Exercise
Pick out all lines of the entries that include the word "cases" and copy them.
[Dataset excerpts]
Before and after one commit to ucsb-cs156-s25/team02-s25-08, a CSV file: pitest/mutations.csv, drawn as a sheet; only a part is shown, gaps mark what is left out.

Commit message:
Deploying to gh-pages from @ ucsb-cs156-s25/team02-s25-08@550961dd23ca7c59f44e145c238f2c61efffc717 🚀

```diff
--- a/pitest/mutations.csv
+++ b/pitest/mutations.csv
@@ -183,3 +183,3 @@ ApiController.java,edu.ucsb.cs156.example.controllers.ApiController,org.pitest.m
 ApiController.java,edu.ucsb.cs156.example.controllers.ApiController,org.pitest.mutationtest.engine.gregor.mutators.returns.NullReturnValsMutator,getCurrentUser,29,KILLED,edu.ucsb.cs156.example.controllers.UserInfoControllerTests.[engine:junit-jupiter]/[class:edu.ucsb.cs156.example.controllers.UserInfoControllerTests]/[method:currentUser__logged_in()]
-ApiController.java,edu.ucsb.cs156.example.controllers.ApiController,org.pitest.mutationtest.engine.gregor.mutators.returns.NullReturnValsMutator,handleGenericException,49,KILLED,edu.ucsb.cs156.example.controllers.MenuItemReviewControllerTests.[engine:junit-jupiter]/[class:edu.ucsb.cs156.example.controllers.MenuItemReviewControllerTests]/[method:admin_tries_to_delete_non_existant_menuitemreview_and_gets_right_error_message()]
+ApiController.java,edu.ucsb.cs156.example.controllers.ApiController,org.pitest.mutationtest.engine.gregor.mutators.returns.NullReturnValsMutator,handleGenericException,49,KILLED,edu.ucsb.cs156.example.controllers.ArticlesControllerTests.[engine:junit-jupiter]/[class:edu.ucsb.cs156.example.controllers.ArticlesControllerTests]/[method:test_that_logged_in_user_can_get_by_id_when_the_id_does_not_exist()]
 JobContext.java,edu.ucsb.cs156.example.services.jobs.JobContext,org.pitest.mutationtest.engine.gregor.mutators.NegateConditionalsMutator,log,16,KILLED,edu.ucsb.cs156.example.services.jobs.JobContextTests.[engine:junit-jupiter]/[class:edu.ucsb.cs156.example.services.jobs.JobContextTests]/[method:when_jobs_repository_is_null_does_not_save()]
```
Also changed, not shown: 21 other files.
[/Dataset excerpts]
[Dataset excerpts]
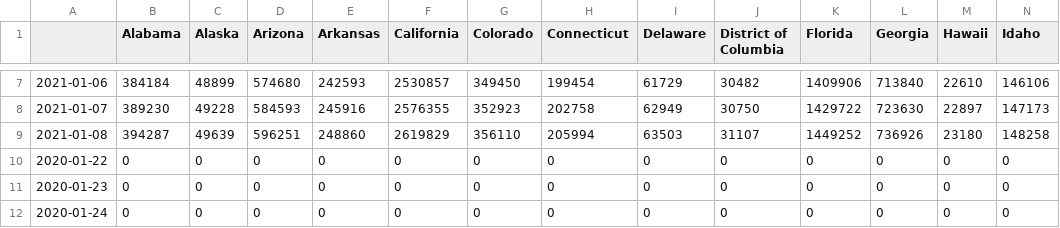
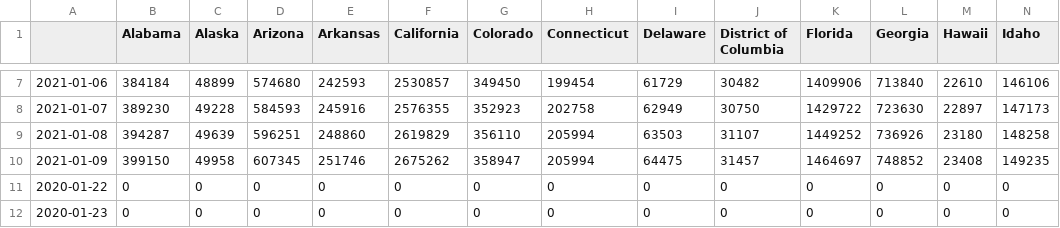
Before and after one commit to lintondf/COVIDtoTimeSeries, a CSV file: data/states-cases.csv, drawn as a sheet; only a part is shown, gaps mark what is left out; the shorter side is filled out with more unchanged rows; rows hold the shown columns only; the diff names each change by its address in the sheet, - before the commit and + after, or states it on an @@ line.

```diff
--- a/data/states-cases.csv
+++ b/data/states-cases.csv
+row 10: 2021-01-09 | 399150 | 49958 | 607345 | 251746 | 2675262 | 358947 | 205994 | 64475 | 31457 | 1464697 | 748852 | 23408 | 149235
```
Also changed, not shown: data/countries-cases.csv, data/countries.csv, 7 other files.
[/Dataset excerpts]
Task output
Before and after one commit to lintondf/COVIDtoTimeSeries, a CSV file: data/states-cases.csv, drawn as a sheet; only a part is shown, gaps mark what is left out; the shorter side is filled out with more unchanged rows; rows hold the shown columns only; the diff names each change by its address in the sheet, - before the commit and + after, or states it on an @@ line.
--- a/data/states-cases.csv
+++ b/data/states-cases.csv
Also changed, not shown: data/countries-cases.csv, data/countries.csv, 7 other files.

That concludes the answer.